◆ **EXERCISE OBJECTIVE**: Your task is to reproduce the entries below word for word.

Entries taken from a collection
· · · ·
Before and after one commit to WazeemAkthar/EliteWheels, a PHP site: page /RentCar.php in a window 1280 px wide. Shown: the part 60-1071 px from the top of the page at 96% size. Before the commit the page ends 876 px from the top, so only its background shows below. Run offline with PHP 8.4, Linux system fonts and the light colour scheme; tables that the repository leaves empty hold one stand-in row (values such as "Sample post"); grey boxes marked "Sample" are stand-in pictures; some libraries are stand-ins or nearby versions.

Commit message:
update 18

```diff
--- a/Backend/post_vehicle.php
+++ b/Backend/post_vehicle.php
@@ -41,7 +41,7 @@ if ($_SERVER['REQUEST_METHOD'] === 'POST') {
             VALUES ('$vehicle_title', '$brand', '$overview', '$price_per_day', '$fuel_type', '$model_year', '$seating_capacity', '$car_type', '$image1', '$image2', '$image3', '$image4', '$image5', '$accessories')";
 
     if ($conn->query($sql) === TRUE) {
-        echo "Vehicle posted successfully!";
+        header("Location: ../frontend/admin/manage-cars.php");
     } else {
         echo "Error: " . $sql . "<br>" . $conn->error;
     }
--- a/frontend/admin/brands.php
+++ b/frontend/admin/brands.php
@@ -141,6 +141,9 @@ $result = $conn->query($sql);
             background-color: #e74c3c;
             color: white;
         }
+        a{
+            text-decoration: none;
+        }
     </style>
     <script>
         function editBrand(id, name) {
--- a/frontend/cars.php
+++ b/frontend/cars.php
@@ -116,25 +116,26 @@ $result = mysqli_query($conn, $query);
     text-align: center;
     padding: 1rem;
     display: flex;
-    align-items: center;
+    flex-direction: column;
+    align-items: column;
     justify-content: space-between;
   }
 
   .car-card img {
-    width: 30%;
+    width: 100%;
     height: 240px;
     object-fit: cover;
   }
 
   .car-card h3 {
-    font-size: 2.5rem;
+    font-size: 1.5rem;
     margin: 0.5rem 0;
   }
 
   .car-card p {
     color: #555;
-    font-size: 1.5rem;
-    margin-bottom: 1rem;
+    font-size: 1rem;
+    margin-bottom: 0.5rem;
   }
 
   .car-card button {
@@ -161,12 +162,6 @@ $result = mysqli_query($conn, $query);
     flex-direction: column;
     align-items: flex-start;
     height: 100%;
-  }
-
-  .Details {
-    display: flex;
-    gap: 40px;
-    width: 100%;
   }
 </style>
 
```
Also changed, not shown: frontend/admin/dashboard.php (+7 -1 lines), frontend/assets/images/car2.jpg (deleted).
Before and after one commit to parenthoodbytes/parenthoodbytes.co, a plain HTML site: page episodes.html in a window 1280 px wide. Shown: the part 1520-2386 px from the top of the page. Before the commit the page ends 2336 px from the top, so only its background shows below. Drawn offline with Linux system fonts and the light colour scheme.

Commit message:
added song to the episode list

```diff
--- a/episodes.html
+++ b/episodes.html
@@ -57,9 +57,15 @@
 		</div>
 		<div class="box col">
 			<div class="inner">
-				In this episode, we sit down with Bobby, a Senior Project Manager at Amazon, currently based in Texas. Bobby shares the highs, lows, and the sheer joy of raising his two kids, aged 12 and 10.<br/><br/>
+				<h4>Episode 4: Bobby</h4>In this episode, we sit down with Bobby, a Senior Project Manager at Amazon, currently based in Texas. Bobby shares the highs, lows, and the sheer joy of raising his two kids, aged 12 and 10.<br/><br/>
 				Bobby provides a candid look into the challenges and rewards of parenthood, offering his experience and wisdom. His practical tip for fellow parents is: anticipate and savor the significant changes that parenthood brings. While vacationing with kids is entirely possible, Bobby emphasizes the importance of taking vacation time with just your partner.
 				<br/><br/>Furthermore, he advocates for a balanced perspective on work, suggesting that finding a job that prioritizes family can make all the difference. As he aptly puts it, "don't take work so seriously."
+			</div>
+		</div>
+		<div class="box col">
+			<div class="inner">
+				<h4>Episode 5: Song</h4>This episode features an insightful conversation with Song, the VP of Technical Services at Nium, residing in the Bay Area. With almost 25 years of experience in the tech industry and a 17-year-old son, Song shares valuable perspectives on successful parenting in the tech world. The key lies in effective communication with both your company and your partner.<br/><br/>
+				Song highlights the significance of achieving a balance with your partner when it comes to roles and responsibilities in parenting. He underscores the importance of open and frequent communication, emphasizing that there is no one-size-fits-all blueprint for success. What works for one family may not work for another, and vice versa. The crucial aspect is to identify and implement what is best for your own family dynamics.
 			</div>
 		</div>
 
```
· · · ·
◆ **EXERCISE ANSWER**:
Before and after one commit to WazeemAkthar/EliteWheels, a PHP site: page /RentCar.php in a window 1280 px wide. Shown: the part 60-1071 px from the top of the page at 96% size. Before the commit the page ends 876 px from the top, so only its background shows below. Run offline with PHP 8.4, Linux system fonts and the light colour scheme; tables that the repository leaves empty hold one stand-in row (values such as "Sample post"); grey boxes marked "Sample" are stand-in pictures; some libraries are stand-ins or nearby versions.

Commit message:
update 18

```diff
--- a/Backend/post_vehicle.php
+++ b/Backend/post_vehicle.php
@@ -41,7 +41,7 @@ if ($_SERVER['REQUEST_METHOD'] === 'POST') {
             VALUES ('$vehicle_title', '$brand', '$overview', '$price_per_day', '$fuel_type', '$model_year', '$seating_capacity', '$car_type', '$image1', '$image2', '$image3', '$image4', '$image5', '$accessories')";
 
     if ($conn->query($sql) === TRUE) {
-        echo "Vehicle posted successfully!";
+        header("Location: ../frontend/admin/manage-cars.php");
     } else {
         echo "Error: " . $sql . "<br>" . $conn->error;
     }
--- a/frontend/admin/brands.php
+++ b/frontend/admin/brands.php
@@ -141,6 +141,9 @@ $result = $conn->query($sql);
             background-color: #e74c3c;
             color: white;
         }
+        a{
+            text-decoration: none;
+        }
     </style>
     <script>
         function editBrand(id, name) {
--- a/frontend/cars.php
+++ b/frontend/cars.php
@@ -116,25 +116,26 @@ $result = mysqli_query($conn, $query);
     text-align: center;
     padding: 1rem;
     display: flex;
-    align-items: center;
+    flex-direction: column;
+    align-items: column;
     justify-content: space-between;
   }
 
   .car-card img {
-    width: 30%;
+    width: 100%;
     height: 240px;
     object-fit: cover;
   }
 
   .car-card h3 {
-    font-size: 2.5rem;
+    font-size: 1.5rem;
     margin: 0.5rem 0;
   }
 
   .car-card p {
     color: #555;
-    font-size: 1.5rem;
-    margin-bottom: 1rem;
+    font-size: 1rem;
+    margin-bottom: 0.5rem;
   }
 
   .car-card button {
@@ -161,12 +162,6 @@ $result = mysqli_query($conn, $query);
     flex-direction: column;
     align-items: flex-start;
     height: 100%;
-  }
-
-  .Details {
-    display: flex;
-    gap: 40px;
-    width: 100%;
   }
 </style>
 
```
Also changed, not shown: frontend/admin/dashboard.php (+7 -1 lines), frontend/assets/images/car2.jpg (deleted).
Before and after one commit to parenthoodbytes/parenthoodbytes.co, a plain HTML site: page episodes.html in a window 1280 px wide. Shown: the part 1520-2386 px from the top of the page. Before the commit the page ends 2336 px from the top, so only its background shows below. Drawn offline with Linux system fonts and the light colour scheme.

Commit message:
added song to the episode list

```diff
--- a/episodes.html
+++ b/episodes.html
@@ -57,9 +57,15 @@
 		</div>
 		<div class="box col">
 			<div class="inner">
-				In this episode, we sit down with Bobby, a Senior Project Manager at Amazon, currently based in Texas. Bobby shares the highs, lows, and the sheer joy of raising his two kids, aged 12 and 10.<br/><br/>
+				<h4>Episode 4: Bobby</h4>In this episode, we sit down with Bobby, a Senior Project Manager at Amazon, currently based in Texas. Bobby shares the highs, lows, and the sheer joy of raising his two kids, aged 12 and 10.<br/><br/>
 				Bobby provides a candid look into the challenges and rewards of parenthood, offering his experience and wisdom. His practical tip for fellow parents is: anticipate and savor the significant changes that parenthood brings. While vacationing with kids is entirely possible, Bobby emphasizes the importance of taking vacation time with just your partner.
 				<br/><br/>Furthermore, he advocates for a balanced perspective on work, suggesting that finding a job that prioritizes family can make all the difference. As he aptly puts it, "don't take work so seriously."
+			</div>
+		</div>
+		<div class="box col">
+			<div class="inner">
+				<h4>Episode 5: Song</h4>This episode features an insightful conversation with Song, the VP of Technical Services at Nium, residing in the Bay Area. With almost 25 years of experience in the tech industry and a 17-year-old son, Song shares valuable perspectives on successful parenting in the tech world. The key lies in effective communication with both your company and your partner.<br/><br/>
+				Song highlights the significance of achieving a balance with your partner when it comes to roles and responsibilities in parenting. He underscores the importance of open and frequent communication, emphasizing that there is no one-size-fits-all blueprint for success. What works for one family may not work for another, and vice versa. The crucial aspect is to identify and implement what is best for your own family dynamics.
 			</div>
 		</div>
 
```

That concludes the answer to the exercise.